We measured the following data for beam commissioning: integral depth dose curve, spot sigma, and absolute dose. To evaluate the MIC, we measured output as a function of beam current. To characterize a 250 MeV FLASH beam, we measured (1) the central axis DR as a function of current and spot spacing and arrangement, (2) for a fixed spot spacing, the maximum field size that achieves FLASH DR (ie, > 40 Gy/s), and (3) DR reproducibility. All FLASH DR measurements were performed using an ion chamber for the absolute dose, and irradiation times were obtained from log files. We verified dose measurements using EBT-XD films and irradiation times using a fast, pixelated spectral detector.
R90 and R80 from integral depth dose were 37.58 and 37.69 cm, and spot sigma at the isocenter were σx = 3.336 and σy = 3.332 mm, respectively.
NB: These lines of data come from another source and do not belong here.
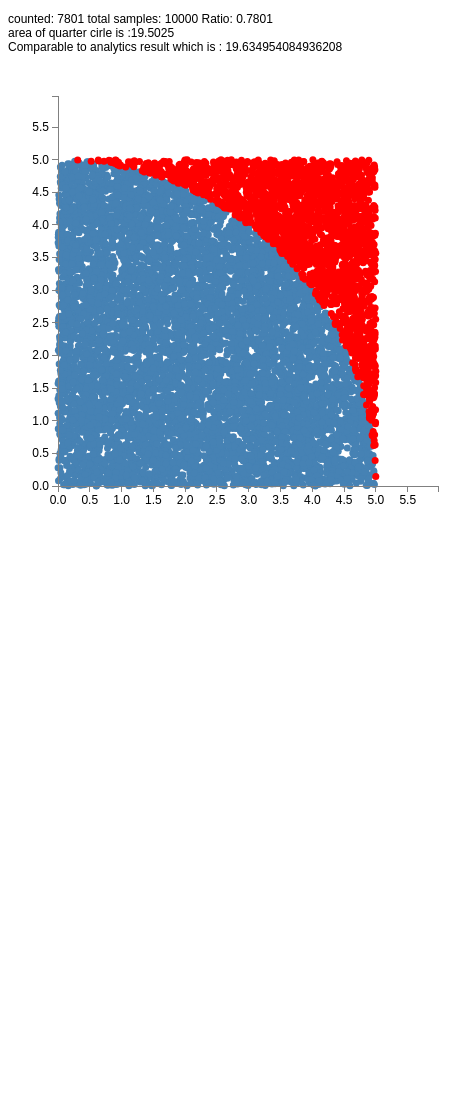
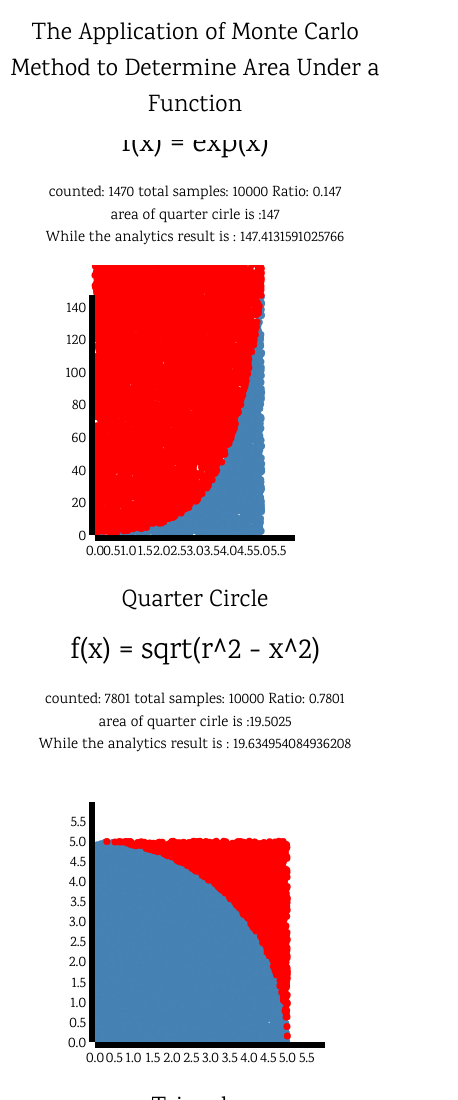
Before and after one commit to jwigas/simpleMonteCarloExcel, a plain HTML site: page index.html in a window 390 px wide. Shown: the top 1100 px of the page, 458 px wide, since content can reach past the window. Before the commit the page ends 844 px from the top, so only its background shows below. Drawn offline with nearby package versions, Linux system fonts and the light colour scheme.

Commit message:
Update index.html
Update the html to accomodate three figures and the responsiveness

```diff
--- a/index.html
+++ b/index.html
@@ -1,145 +1,55 @@
 <!DOCTYPE html>
-<meta charset="utf-8">
-<style> /* set the CSS */
 
-body { font: 12px Arial;}
-
-path {
-    stroke: steelblue;
-    stroke-width: 2;
-    fill: none;
-}
-
-.axis path,
-.axis line {
-    fill: none;
-    stroke: grey;
-    stroke-width: 1;
-    shape-rendering: crispEdges;
-}
-
+<meta name="viewport" content="width=device-width, initial-scale=1">
+<link rel="stylesheet" href="https://www.w3schools.com/w3css/4/w3.css">
+<link rel="stylesheet" href="https://fonts.googleapis.com/css?family=Karma">
+<style>
+body,h1,h2,h3,h4,h5,h6 {font-family: "Karma", sans-serif}
+.w3-bar-block .w3-bar-item {padding:20px}
 </style>
 
 <!-- load the d3.js library -->
 <script src="https://cdnjs.cloudflare.com/ajax/libs/d3/3.5.17/d3.min.js"></script>
+<body>
+    <!-- Top menu -->
+    <div class="w3-top">
+        <div class="w3-white w3-xlarge" style="max-width: width auto;;margin:auto">
+        <div class="w3-center w3-padding-16">The Application of Monte Carlo Method to Determine Area Under a Function</div>
+        </div>
+    </div>
 
-<body>
-    <p id="Values"></p>
-    <div id="Plot"></div>
+    <!-- !PAGE CONTENT! -->
+    <div class="w3-center w3-padding-16" style="max-width:auto;margin-top:50px">
 
-<script>
+        <div class="w3-third">
+            <h3>Exponential</h3>
+            <h2>f(x) = exp(x)</h2>
+            <p id="Values"></p>
+            <div id="Plot"></div>
+        </div>
 
-// Set the dimensions of the canvas / graph
-var margin = {top: 30, right: 20, bottom: 30, left: 50},
-    width = 450 - margin.left - margin.right,
-    height = 450 - margin.top - margin.bottom;
+        <div class="w3-third">
+            <h3>Quarter Circle</h3>
+            <h2>f(x) = sqrt(r^2 - x^2)</h2>
+            <p id="Values2"></p>
+            <div id="Plot2"></div>
+        </div>
 
+        <div class="w3-third">
+            <h3>Triangle</h3>
+            <h2>f(x) = x</h2>
+            <p id="Values3"></p>
+            <div id="Plot3"></div>
+        </div>
+    </div>
 
-// Set the ranges
-var x = d3.scale.linear().range([0, width]);
-var y = d3.scale.linear().range([height, 0]);
-
-// Define the axes
-var xAxis = d3.svg.axis().scale(x)
-    .orient("bottom").ticks(10);
-
-var yAxis = d3.svg.axis().scale(y)
-    .orient("left").ticks(10);
-
-
-// Adds the svg canvas
-var svg = d3.select("#Plot")
-    .append("svg")
-        .attr("width", width + margin.left + margin.right)
-        .attr("height", height + margin.top + margin.bottom)
-    .append("g")
-        .attr("transform",
-              "translate(" + margin.left + "," + margin.top + ")");
-
-// Get the data
-
-function MonteCarloQuarterCircle(xMin,xMax,yMin,yMax,numOfSamples){
-    var i;
-    radius = xMax - xMin;
-    var samples=[];
-    var outside=[];
-    for (i=0; i<numOfSamples; i++){
-      randomX = xMin + Math.random()*(xMax-xMin);
-      randomY = yMin + Math.random()*(yMax-yMin);
-      if(randomY<Math.sqrt(radius**2-randomX**2)){
-        samples.push([randomX,randomY])
-        //console.log(samples) //uncomment to cek the output
-      }
-      else{
-        outside.push([randomX,randomY])
-      }
-    }
-    return [samples,outside];
-}
-
-function AreaOfQuarterCircle(xMin,xMax,yMin,yMax,ratio){
-  Area = (xMax-xMin)*(yMax-yMin)*ratio
-  return Area;
-}
-
-xMin = 0
-xMax = 5
-yMin = 0
-yMax = 5
-radius = xMax - xMin
-numOfSamples = 10000
-data = MonteCarloQuarterCircle(xMin,xMax,yMin,yMax,numOfSamples)
-
-console.log(radius)
-
-console.log(data[0])
-
-console.log("counted: ",data[0].length," total samples: ",numOfSamples," Ratio: ",ratio = data[0].length/numOfSamples)
-console.log("area of quarter cirle is :", AreaOfQuarterCircle(xMin,xMax,yMin,yMax,ratio))
-console.log("Comparable to analytics result which is : ",Math.PI/4*(radius)**2)
-
-//Printed in html
-document.getElementById("Values")
-    .innerHTML= "counted: " + data[0].length + " total samples: " + numOfSamples + " Ratio: " + ratio + "</br>"
-                +"area of quarter cirle is :" + AreaOfQuarterCircle(xMin,xMax,yMin,yMax,ratio) + "</br>"
-                + "Comparable to analytics result which is : " +Math.PI/4*(radius)**2;
-
-
-    // Scale the range of the data
-    x.domain([0,d3.max(data[0], function(d) { return d[0]; })+1]);
-    y.domain([0, d3.max(data[0], function(d) { return d[1]; })+1]);
-
-
-    // Add the scatterplot
-    svg.selectAll("dot")
-        .data(data[0])
-      .enter().append("circle")
-        .attr("r", 3.5)
-        .attr("cx", function(d) { return x(d[0]); })
-        .attr("cy", function(d) { return y(d[1]); })
-        .attr("fill","steelblue");
-
-    // Add the scatterplot
-    svg.selectAll("dot")
-        .data(data[1])
-      .enter().append("circle")
-        .attr("r", 3.5)
-        .attr("cx", function(d) { return x(d[0]); })
-        .attr("cy", function(d) { return y(d[1]); })
-        .attr("fill", "red");
-
-    // Add the X Axis
-    svg.append("g")
-        .attr("class", "x axis")
-        .attr("transform", "translate(0," + height + ")")
-        .call(xAxis);
-
-    // Add the Y Axis
-    svg.append("g")
-        .attr("class", "y axis")
-        .call(yAxis);
-
-</script>
-
-
+ <!-- Footer -->
+ <footer class="w3-row-padding w3-padding-32">
+    <div class="w3-third">
+      <p>Wigas Tu'u</p>
+      <p>Powered by <a href="https://www.w3schools.com/w3css/default.asp" target="_blank">w3.css</a></p>
+    </div>
 </body>
+<script src='MonteCarlo_exponential.js'></script>
+<script src='MonteCarlo_QuarterCircle.js'></script>
+<script src='MonteCarlo_triangle.js'></script>
```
The absolute dose output was measured as 0.343 Gy*mm2/MU for the commissioning conditions. Output was stable for beam currents up to 15 nA and gradually increased to 12-fold for 115 nA. Dose and DR depended on beam current, spot spacing, and arrangement and could be reproduced with 6.4% and 4.2% variations, respectively.
Although FLASH was achieved and the largest field size that delivers FLASH DR was determined as 35 × 35 mm2, the current MIC has DR dependence, and users should measure dose and DR independently each time for their FLASH applications.